Task details
The response must contain every line below in which "Community" appears.

[Stored items]
=== Begin Enclosure ===
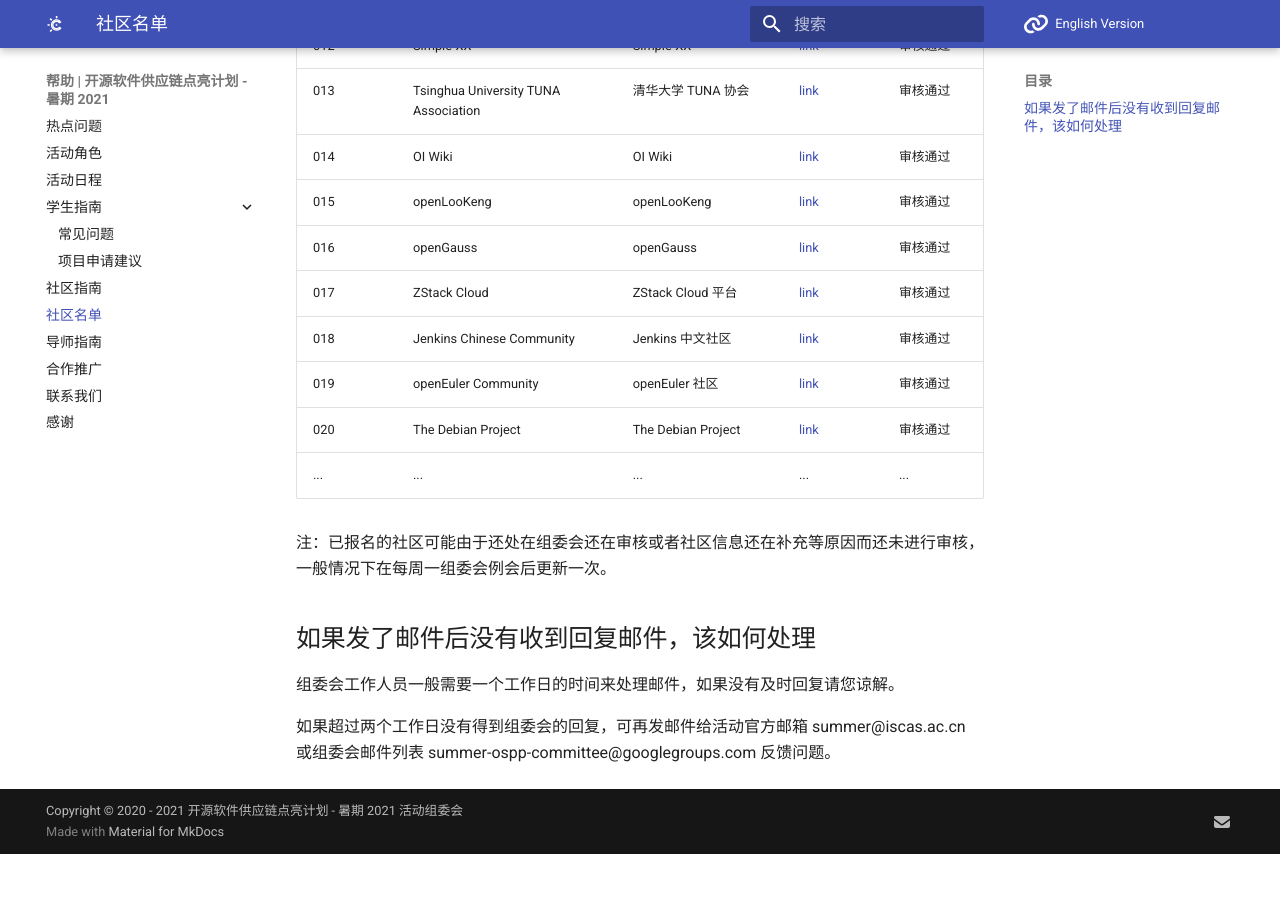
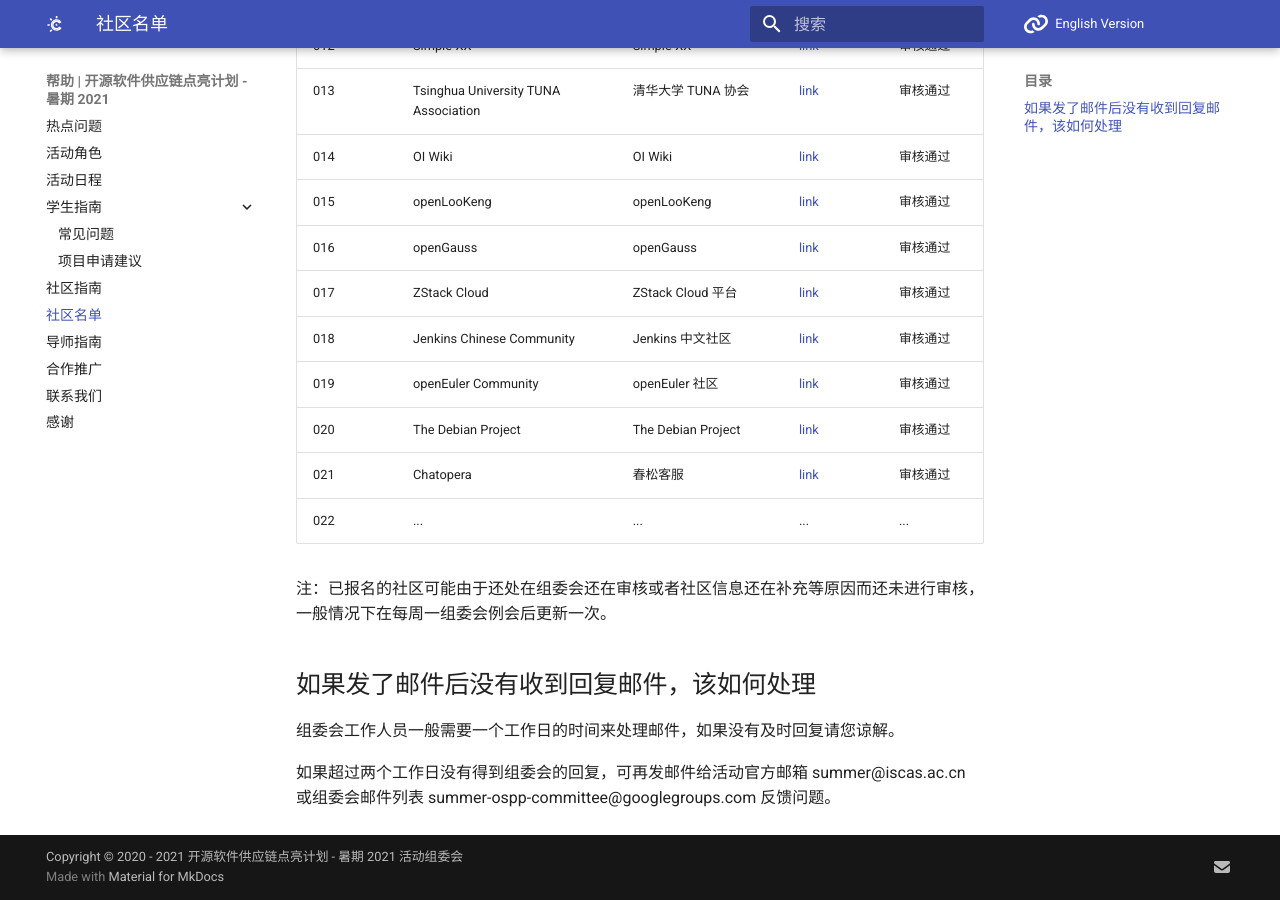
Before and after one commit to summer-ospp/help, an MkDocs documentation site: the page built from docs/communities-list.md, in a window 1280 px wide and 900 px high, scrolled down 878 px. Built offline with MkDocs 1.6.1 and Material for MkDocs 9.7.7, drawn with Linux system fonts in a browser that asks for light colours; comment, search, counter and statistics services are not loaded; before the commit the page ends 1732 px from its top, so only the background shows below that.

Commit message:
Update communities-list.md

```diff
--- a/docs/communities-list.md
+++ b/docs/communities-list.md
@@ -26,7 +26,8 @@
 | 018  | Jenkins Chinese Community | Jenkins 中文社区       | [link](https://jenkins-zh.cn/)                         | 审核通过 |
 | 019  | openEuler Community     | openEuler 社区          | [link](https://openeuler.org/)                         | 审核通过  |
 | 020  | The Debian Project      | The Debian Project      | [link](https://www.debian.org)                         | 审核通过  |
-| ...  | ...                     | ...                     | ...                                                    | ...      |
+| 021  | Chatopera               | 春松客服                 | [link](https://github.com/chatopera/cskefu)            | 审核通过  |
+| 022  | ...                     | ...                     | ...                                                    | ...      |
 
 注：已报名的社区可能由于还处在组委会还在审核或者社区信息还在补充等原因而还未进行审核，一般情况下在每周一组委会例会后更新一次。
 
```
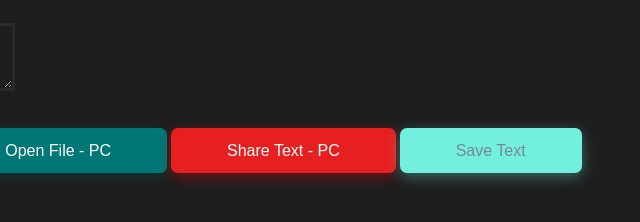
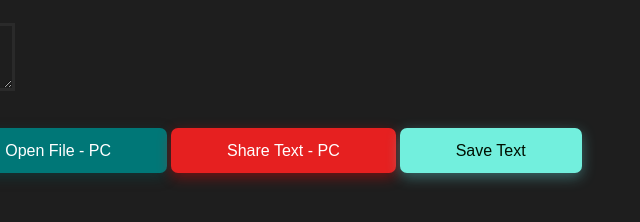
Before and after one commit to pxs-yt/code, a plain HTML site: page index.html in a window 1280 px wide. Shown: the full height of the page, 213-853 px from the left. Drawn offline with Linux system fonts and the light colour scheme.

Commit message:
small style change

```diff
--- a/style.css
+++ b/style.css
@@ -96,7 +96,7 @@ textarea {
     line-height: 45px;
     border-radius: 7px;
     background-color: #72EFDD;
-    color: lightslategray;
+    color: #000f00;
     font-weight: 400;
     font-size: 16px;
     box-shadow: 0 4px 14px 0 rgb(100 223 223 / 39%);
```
=== End Enclosure ===
Exercise response
 | 018  | Jenkins Chinese Community | Jenkins 中文社区       | [link](https://jenkins-zh.cn/)                         | 审核通过 |
 | 019  | openEuler Community     | openEuler 社区          | [link](https://openeuler.org/)                         | 审核通过  |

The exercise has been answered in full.